§ **To do**: Scan the entries for "marked". Every line that holds it is to be copied.

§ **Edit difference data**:

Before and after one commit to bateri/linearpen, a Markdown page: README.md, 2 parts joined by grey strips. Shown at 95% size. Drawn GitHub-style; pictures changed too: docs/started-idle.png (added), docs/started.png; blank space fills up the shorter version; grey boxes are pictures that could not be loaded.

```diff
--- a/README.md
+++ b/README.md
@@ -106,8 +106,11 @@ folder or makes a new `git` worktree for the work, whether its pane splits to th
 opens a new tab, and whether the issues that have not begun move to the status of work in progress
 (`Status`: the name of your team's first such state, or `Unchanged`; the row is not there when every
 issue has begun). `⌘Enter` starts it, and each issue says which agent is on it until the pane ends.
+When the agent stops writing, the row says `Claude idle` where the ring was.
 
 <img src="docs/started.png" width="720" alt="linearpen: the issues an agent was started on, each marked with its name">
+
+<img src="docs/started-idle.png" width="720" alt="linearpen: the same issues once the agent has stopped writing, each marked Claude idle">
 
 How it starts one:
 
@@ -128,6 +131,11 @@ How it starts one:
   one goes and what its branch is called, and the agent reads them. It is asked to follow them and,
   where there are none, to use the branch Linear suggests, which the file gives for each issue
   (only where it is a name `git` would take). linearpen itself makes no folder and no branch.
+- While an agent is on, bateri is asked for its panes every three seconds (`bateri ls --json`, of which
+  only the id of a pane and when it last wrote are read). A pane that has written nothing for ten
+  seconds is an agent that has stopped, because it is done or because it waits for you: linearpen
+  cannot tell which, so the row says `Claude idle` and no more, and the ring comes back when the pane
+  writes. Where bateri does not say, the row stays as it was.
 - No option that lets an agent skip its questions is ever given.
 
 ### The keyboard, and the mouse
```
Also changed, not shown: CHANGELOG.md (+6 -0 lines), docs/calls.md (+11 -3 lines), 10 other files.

§ **Task result**:
 <img src="docs/started.png" width="720" alt="linearpen: the issues an agent was started on, each marked with its name">
+<img src="docs/started-idle.png" width="720" alt="linearpen: the same issues once the agent has stopped writing, each marked Claude idle">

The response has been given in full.